[ASSIGNED TASK]:
Show every line below where "actor" appears.

Change listing data:
________________

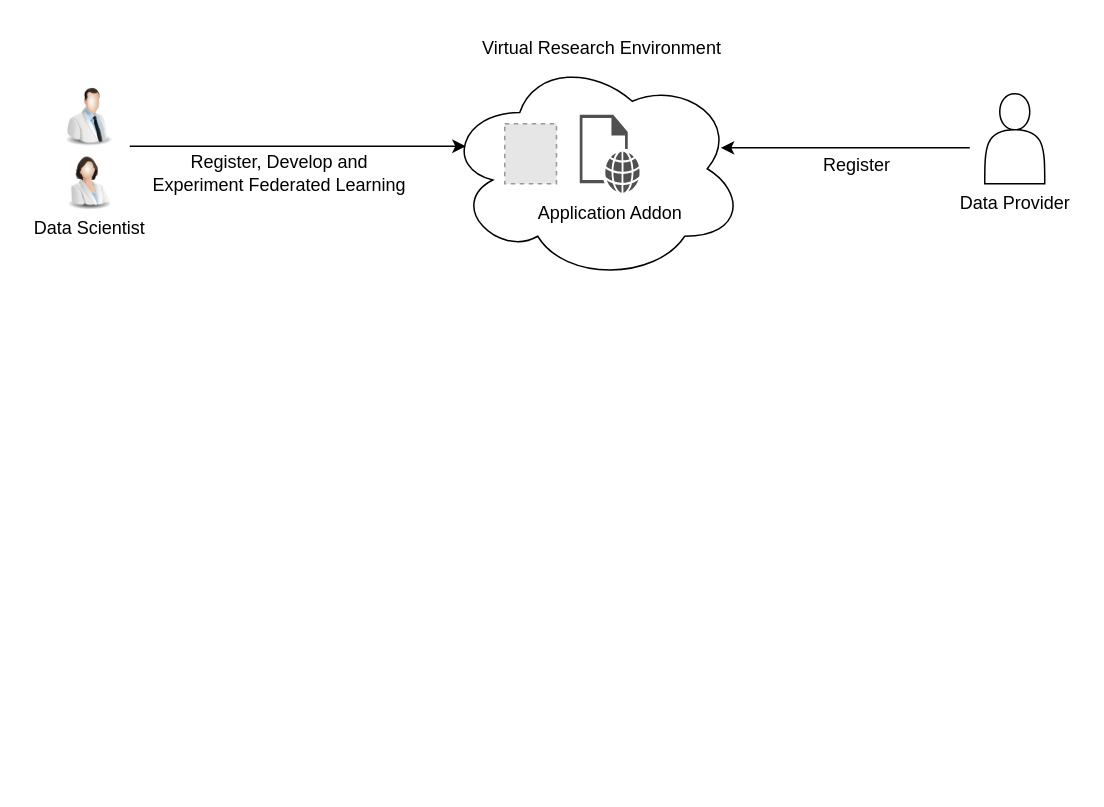
This is Thesis/Conceptual Design.drawio from anandanlk/Drawings, a draw.io file, before an edit. Source tidied: cells renumbered, new cells numbered last; positions are measured from the earlier drawing's top-left corner, leaving out a move shared by most shapes. Both pictures are drawn from the tidied source at 150%, with x=0, y=0 at pixel (24, 26). Pictures stored in the file or linked from it are replaced by grey dashed boxes.
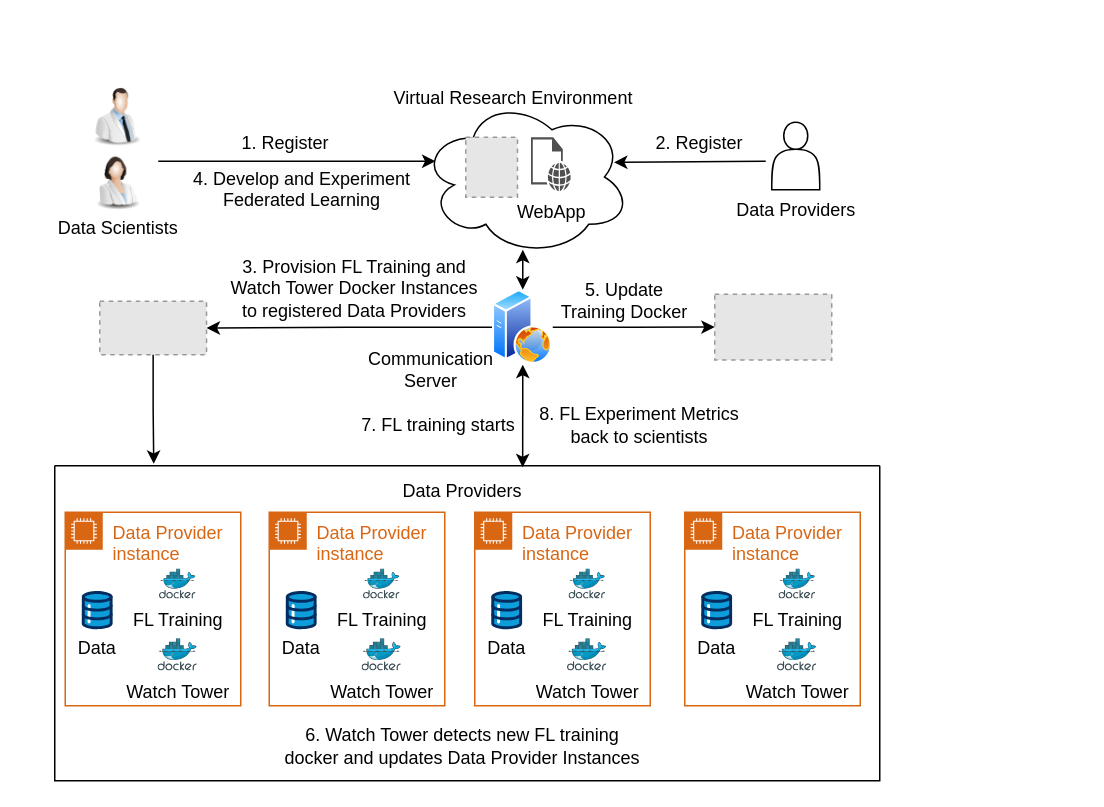
Above is the later version.

The edit, as a diff of the source:
```diff
@@
     <mxCell id="2" style="ellipse;shape=cloud;whiteSpace=wrap;html=1;" parent="1" vertex="1">
-      <mxGeometry x="280" y="20" width="200" height="150" as="geometry" />
+      <mxGeometry x="264" y="48" width="140" height="105" as="geometry" />
     </mxCell>
     <mxCell id="3" style="fillColor=#E6E6E6;strokeColor=#999999;dashed=1;verticalLabelPosition=bottom;verticalAlign=top;" parent="1" vertex="1">
-      <mxGeometry x="320" y="65" width="34.5" height="40" as="geometry" />
+      <mxGeometry x="294" y="74" width="34.5" height="40" as="geometry" />
     </mxCell>
-    <mxCell id="4" value="Application Addon" style="sketch=0;shadow=0;dashed=0;html=1;strokeColor=none;fillColor=#505050;labelPosition=center;verticalLabelPosition=bottom;verticalAlign=top;align=center;shape=mxgraph.office.concepts.web_page;" parent="1" vertex="1">
-      <mxGeometry x="370" y="59" width="40" height="52" as="geometry" />
+    <mxCell id="4" value="WebApp" style="sketch=0;shadow=0;dashed=0;html=1;strokeColor=none;fillColor=#505050;labelPosition=center;verticalLabelPosition=bottom;verticalAlign=top;align=center;shape=mxgraph.office.concepts.web_page;" parent="1" vertex="1">
+      <mxGeometry x="337.5" y="74" width="26.5" height="36" as="geometry" />
     </mxCell>
     <mxCell id="5" style="image;html=1;image=img/lib/clip_art/people/Scientist_Man_128x128.png;" parent="1" vertex="1">
-      <mxGeometry x="23" y="38" width="40" height="45" as="geometry" />
+      <mxGeometry x="42" y="38" width="40" height="45" as="geometry" />
     </mxCell>
     <mxCell id="6" style="image;html=1;image=img/lib/clip_art/people/Scientist_Woman_128x128.png;" parent="1" vertex="1">
-      <mxGeometry x="23" y="83" width="40" height="40" as="geometry" />
+      <mxGeometry x="42" y="83" width="40" height="40" as="geometry" />
     </mxCell>
     <mxCell id="7" value="Virtual Research Environment" style="text;html=1;align=center;verticalAlign=middle;whiteSpace=wrap;rounded=0;" parent="1" vertex="1">
-      <mxGeometry x="300" width="170" height="30" as="geometry" />
+      <mxGeometry x="241" y="33" width="170" height="30" as="geometry" />
     </mxCell>
     <mxCell id="8" style="endArrow=classic;html=1;rounded=0;entryX=0.07;entryY=0.4;entryDx=0;entryDy=0;entryPerimeter=0;" parent="1" edge="1" target="2">
       <mxGeometry relative="1" as="geometry">
-        <mxPoint x="70" y="80" as="sourcePoint" />
+        <mxPoint x="89" y="90" as="sourcePoint" />
       </mxGeometry>
     </mxCell>
-    <mxCell id="9" value="Register, Develop and Experiment Federated Learning" style="text;html=1;align=center;verticalAlign=middle;whiteSpace=wrap;rounded=0;" parent="1" vertex="1">
-      <mxGeometry x="80" y="83" width="180" height="30" as="geometry" />
+    <mxCell id="9" value="1. Register" style="text;html=1;align=center;verticalAlign=middle;whiteSpace=wrap;rounded=0;" parent="1" vertex="1">
+      <mxGeometry x="84" y="63" width="180" height="30" as="geometry" />
     </mxCell>
-    <mxCell id="10" style="shape=actor;whiteSpace=wrap;html=1;" parent="1" vertex="1">
-      <mxGeometry x="640" y="45" width="40" height="60" as="geometry" />
-    </mxCell>
     <mxCell id="11" style="endArrow=classic;startArrow=none;html=1;rounded=0;entryX=0.92;entryY=0.407;entryDx=0;entryDy=0;entryPerimeter=0;startFill=0;" parent="1" edge="1" target="2">
       <mxGeometry relative="1" as="geometry">
-        <mxPoint x="630" y="81" as="sourcePoint" />
+        <mxPoint x="494" y="90" as="sourcePoint" />
       </mxGeometry>
     </mxCell>
-    <mxCell id="12" value="Register" style="text;html=1;align=center;verticalAlign=middle;whiteSpace=wrap;rounded=0;" parent="1" vertex="1">
-      <mxGeometry x="520" y="80" width="70" height="25" as="geometry" />
+    <mxCell id="12" value="2. Register" style="text;html=1;align=center;verticalAlign=middle;whiteSpace=wrap;rounded=0;" parent="1" vertex="1">
+      <mxGeometry x="415" y="65" width="70" height="25" as="geometry" />
     </mxCell>
+    <mxCell id="14" value="Data Scientists" style="text;html=1;align=center;verticalAlign=middle;whiteSpace=wrap;rounded=0;" parent="1" vertex="1">
+      <mxGeometry x="19.5" y="122" width="85" height="25" as="geometry" />
+    </mxCell>
+    <mxCell id="15" style="edgeStyle=orthogonalEdgeStyle;rounded=0;jettySize=auto;html=1;entryX=0.486;entryY=0.962;entryDx=0;entryDy=0;entryPerimeter=0;startArrow=classic;startFill=1;" parent="1" edge="1" source="18" target="2">
+      <mxGeometry relative="1" as="geometry" />
+    </mxCell>
+    <mxCell id="16" style="edgeStyle=orthogonalEdgeStyle;rounded=0;jettySize=auto;html=1;entryX=1;entryY=0.5;entryDx=0;entryDy=0;" parent="1" edge="1" source="18" target="22">
+      <mxGeometry relative="1" as="geometry" />
+    </mxCell>
+    <mxCell id="17" style="edgeStyle=orthogonalEdgeStyle;rounded=0;jettySize=auto;html=1;entryX=0;entryY=0.5;entryDx=0;entryDy=0;" parent="1" edge="1" source="18" target="20">
+      <mxGeometry relative="1" as="geometry" />
+    </mxCell>
+    <mxCell id="18" style="image;perimeter=ellipsePerimeter;html=1;align=center;shadow=0;dashed=0;spacingTop=3;image=img/lib/active_directory/web_server.svg;" parent="1" vertex="1">
+      <mxGeometry x="312" y="175.6" width="40" height="50" as="geometry" />
+    </mxCell>
+    <mxCell id="19" style="group;" parent="1" vertex="1">
+      <mxGeometry x="471.5" y="64" width="85" height="71" as="geometry" />
+    </mxCell>
+    <mxCell id="10" style="shape=actor;whiteSpace=wrap;html=1;" parent="19" vertex="1">
+      <mxGeometry x="26.5" width="32" height="45" as="geometry" />
+    </mxCell>
-    <mxCell id="13" value="Data Provider" style="text;html=1;align=center;verticalAlign=middle;whiteSpace=wrap;rounded=0;" parent="1" vertex="1">
-      <mxGeometry x="617.5" y="105" width="85" height="25" as="geometry" />
+    <mxCell id="13" value="Data Providers" style="text;html=1;align=center;verticalAlign=middle;whiteSpace=wrap;rounded=0;" parent="19" vertex="1">
+      <mxGeometry y="46" width="85" height="25" as="geometry" />
     </mxCell>
-    <mxCell id="14" value="Data Scientist" style="text;html=1;align=center;verticalAlign=middle;whiteSpace=wrap;rounded=0;" parent="1" vertex="1">
-      <mxGeometry x="0.5" y="122" width="85" height="25" as="geometry" />
-    </mxCell>
+    <mxCell id="20" style="fillColor=#E6E6E6;strokeColor=#999999;dashed=1;verticalLabelPosition=bottom;labelBackgroundColor=default;verticalAlign=top;" parent="1" vertex="1">
+      <mxGeometry x="460" y="178.6" width="78" height="43.9" as="geometry" />
+    </mxCell>
+    <mxCell id="21" value="&lt;span style=&quot;color: rgb(0, 0, 0); font-family: Helvetica; font-size: 12px; font-style: normal; font-variant-ligatures: normal; font-variant-caps: normal; font-weight: 400; letter-spacing: normal; orphans: 2; text-indent: 0px; text-transform: none; widows: 2; word-spacing: 0px; -webkit-text-stroke-width: 0px; white-space: normal; background-color: rgb(251, 251, 251); text-decoration-thickness: initial; text-decoration-style: initial; text-decoration-color: initial; float: none; display: inline !important;&quot;&gt;4. Develop and Experiment Federated Learning&lt;/span&gt;" style="text;whiteSpace=wrap;html=1;align=center;" parent="1" vertex="1">
+      <mxGeometry x="85" y="87.5" width="200" height="40" as="geometry" />
+    </mxCell>
+    <mxCell id="22" style="fillColor=#E6E6E6;strokeColor=#999999;dashed=1;verticalLabelPosition=bottom;labelBackgroundColor=default;verticalAlign=top;" parent="1" vertex="1">
+      <mxGeometry x="50" y="183.4" width="71.2" height="35.6" as="geometry" />
+    </mxCell>
+    <mxCell id="23" value="3. Provision FL Training and Watch Tower Docker Instances to registered Data Providers" style="text;html=1;align=center;verticalAlign=middle;whiteSpace=wrap;rounded=0;" parent="1" vertex="1">
+      <mxGeometry x="135" y="154" width="170" height="42.6" as="geometry" />
+    </mxCell>
+    <mxCell id="24" value="5. Update Training Docker" style="text;html=1;align=center;verticalAlign=middle;whiteSpace=wrap;rounded=0;" parent="1" vertex="1">
+      <mxGeometry x="355" y="168" width="90" height="30" as="geometry" />
+    </mxCell>
+    <mxCell id="25" value="6. Watch Tower detects new FL training docker and updates Data Provider Instances" style="text;html=1;align=center;verticalAlign=middle;whiteSpace=wrap;rounded=0;" parent="1" vertex="1">
+      <mxGeometry x="167" y="470" width="250" height="20" as="geometry" />
+    </mxCell>
+    <mxCell id="26" style="edgeStyle=orthogonalEdgeStyle;rounded=0;jettySize=auto;html=1;exitX=0.5;exitY=1;exitDx=0;exitDy=0;entryX=0.12;entryY=-0.006;entryDx=0;entryDy=0;entryPerimeter=0;" parent="1" edge="1" source="22" target="47">
+      <mxGeometry relative="1" as="geometry" />
+    </mxCell>
+    <mxCell id="27" value="Communication Server" style="text;html=1;align=center;verticalAlign=middle;whiteSpace=wrap;rounded=0;" parent="1" vertex="1">
+      <mxGeometry x="241" y="214" width="60" height="30" as="geometry" />
+    </mxCell>
+    <mxCell id="28" style="edgeStyle=orthogonalEdgeStyle;rounded=0;jettySize=auto;html=1;entryX=0.944;entryY=-0.3;entryDx=0;entryDy=0;entryPerimeter=0;startArrow=classic;startFill=1;" parent="1" edge="1" source="18" target="48">
+      <mxGeometry relative="1" as="geometry" />
+    </mxCell>
+    <mxCell id="29" value="7. FL training starts" style="text;html=1;align=center;verticalAlign=middle;whiteSpace=wrap;rounded=0;" parent="1" vertex="1">
+      <mxGeometry x="215.5" y="256" width="120" height="20" as="geometry" />
+    </mxCell>
+    <mxCell id="30" style="group;" parent="1" vertex="1">
+      <mxGeometry x="20" y="293" width="550" height="210" as="geometry" />
+    </mxCell>
+    <mxCell id="31" value="Data Provider instance" style="gradientColor=none;html=1;whiteSpace=wrap;fontSize=12;fontStyle=0;shape=mxgraph.aws4.group;grIcon=mxgraph.aws4.group_ec2_instance_contents;strokeColor=#D86613;fillColor=none;verticalAlign=top;align=left;spacingLeft=30;fontColor=#D86613;dashed=0;" parent="30" vertex="1">
+      <mxGeometry x="7" y="31" width="117" height="129" as="geometry" />
+    </mxCell>
+    <mxCell id="32" value="FL Training" style="image;sketch=0;html=1;align=center;fontSize=12;image=img/lib/mscae/Docker.svg;" parent="31" vertex="1">
+      <mxGeometry x="63" y="38" width="24.4" height="20" as="geometry" />
+    </mxCell>
+    <mxCell id="33" value="Data" style="verticalLabelPosition=bottom;html=1;shape=mxgraph.salesforce.data;" parent="31" vertex="1">
+      <mxGeometry x="11" y="52.5" width="20.6" height="25.5" as="geometry" />
+    </mxCell>
+    <mxCell id="34" value="Watch Tower" style="image;sketch=0;html=1;align=center;fontSize=12;image=img/lib/mscae/Docker.svg;" parent="31" vertex="1">
+      <mxGeometry x="62" y="84.5" width="26.2" height="21.5" as="geometry" />
+    </mxCell>
+    <mxCell id="35" value="Data Provider instance" style="gradientColor=none;html=1;whiteSpace=wrap;fontSize=12;fontStyle=0;shape=mxgraph.aws4.group;grIcon=mxgraph.aws4.group_ec2_instance_contents;strokeColor=#D86613;fillColor=none;verticalAlign=top;align=left;spacingLeft=30;fontColor=#D86613;dashed=0;" parent="30" vertex="1">
+      <mxGeometry x="143" y="31" width="117" height="129" as="geometry" />
+    </mxCell>
+    <mxCell id="36" value="FL Training" style="image;sketch=0;html=1;align=center;fontSize=12;image=img/lib/mscae/Docker.svg;" parent="35" vertex="1">
+      <mxGeometry x="63" y="38" width="24.4" height="20" as="geometry" />
+    </mxCell>
+    <mxCell id="37" value="Data" style="verticalLabelPosition=bottom;html=1;shape=mxgraph.salesforce.data;" parent="35" vertex="1">
+      <mxGeometry x="11" y="52.5" width="20.6" height="25.5" as="geometry" />
+    </mxCell>
+    <mxCell id="38" value="Watch Tower" style="image;sketch=0;html=1;align=center;fontSize=12;image=img/lib/mscae/Docker.svg;" parent="35" vertex="1">
+      <mxGeometry x="62" y="84.5" width="26.2" height="21.5" as="geometry" />
+    </mxCell>
+    <mxCell id="39" value="Data Provider instance" style="gradientColor=none;html=1;whiteSpace=wrap;fontSize=12;fontStyle=0;shape=mxgraph.aws4.group;grIcon=mxgraph.aws4.group_ec2_instance_contents;strokeColor=#D86613;fillColor=none;verticalAlign=top;align=left;spacingLeft=30;fontColor=#D86613;dashed=0;" parent="30" vertex="1">
+      <mxGeometry x="420" y="31" width="117" height="129" as="geometry" />
+    </mxCell>
+    <mxCell id="40" value="FL Training" style="image;sketch=0;html=1;align=center;fontSize=12;image=img/lib/mscae/Docker.svg;" parent="39" vertex="1">
+      <mxGeometry x="63" y="38" width="24.4" height="20" as="geometry" />
+    </mxCell>
+    <mxCell id="41" value="Data" style="verticalLabelPosition=bottom;html=1;shape=mxgraph.salesforce.data;" parent="39" vertex="1">
+      <mxGeometry x="11" y="52.5" width="20.6" height="25.5" as="geometry" />
+    </mxCell>
+    <mxCell id="42" value="Watch Tower" style="image;sketch=0;html=1;align=center;fontSize=12;image=img/lib/mscae/Docker.svg;" parent="39" vertex="1">
+      <mxGeometry x="62" y="84.5" width="26.2" height="21.5" as="geometry" />
+    </mxCell>
+    <mxCell id="43" value="Data Provider instance" style="gradientColor=none;html=1;whiteSpace=wrap;fontSize=12;fontStyle=0;shape=mxgraph.aws4.group;grIcon=mxgraph.aws4.group_ec2_instance_contents;strokeColor=#D86613;fillColor=none;verticalAlign=top;align=left;spacingLeft=30;fontColor=#D86613;dashed=0;" parent="30" vertex="1">
+      <mxGeometry x="280" y="31" width="117" height="129" as="geometry" />
+    </mxCell>
+    <mxCell id="44" value="FL Training" style="image;sketch=0;html=1;align=center;fontSize=12;image=img/lib/mscae/Docker.svg;" parent="43" vertex="1">
+      <mxGeometry x="63" y="38" width="24.4" height="20" as="geometry" />
+    </mxCell>
+    <mxCell id="45" value="Data" style="verticalLabelPosition=bottom;html=1;shape=mxgraph.salesforce.data;" parent="43" vertex="1">
+      <mxGeometry x="11" y="52.5" width="20.6" height="25.5" as="geometry" />
+    </mxCell>
+    <mxCell id="46" value="Watch Tower" style="image;sketch=0;html=1;align=center;fontSize=12;image=img/lib/mscae/Docker.svg;" parent="43" vertex="1">
+      <mxGeometry x="62" y="84.5" width="26.2" height="21.5" as="geometry" />
+    </mxCell>
+    <mxCell id="47" style="swimlane;startSize=0;" parent="30" vertex="1">
+      <mxGeometry width="550" height="210" as="geometry" />
+    </mxCell>
+    <mxCell id="48" value="Data Providers" style="text;html=1;align=center;verticalAlign=middle;whiteSpace=wrap;rounded=0;" parent="47" vertex="1">
+      <mxGeometry x="227" y="7" width="90" height="20" as="geometry" />
+    </mxCell>
+    <mxCell id="49" value="8. FL Experiment Metrics back to scientists" style="text;html=1;align=center;verticalAlign=middle;whiteSpace=wrap;rounded=0;" parent="1" vertex="1">
+      <mxGeometry x="340" y="256" width="140" height="20" as="geometry" />
+    </mxCell>
```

________________

[EXERCISE RESPONSE]:
-    <mxCell id="10" style="shape=actor;whiteSpace=wrap;html=1;" parent="1" vertex="1">
+    <mxCell id="10" style="shape=actor;whiteSpace=wrap;html=1;" parent="19" vertex="1">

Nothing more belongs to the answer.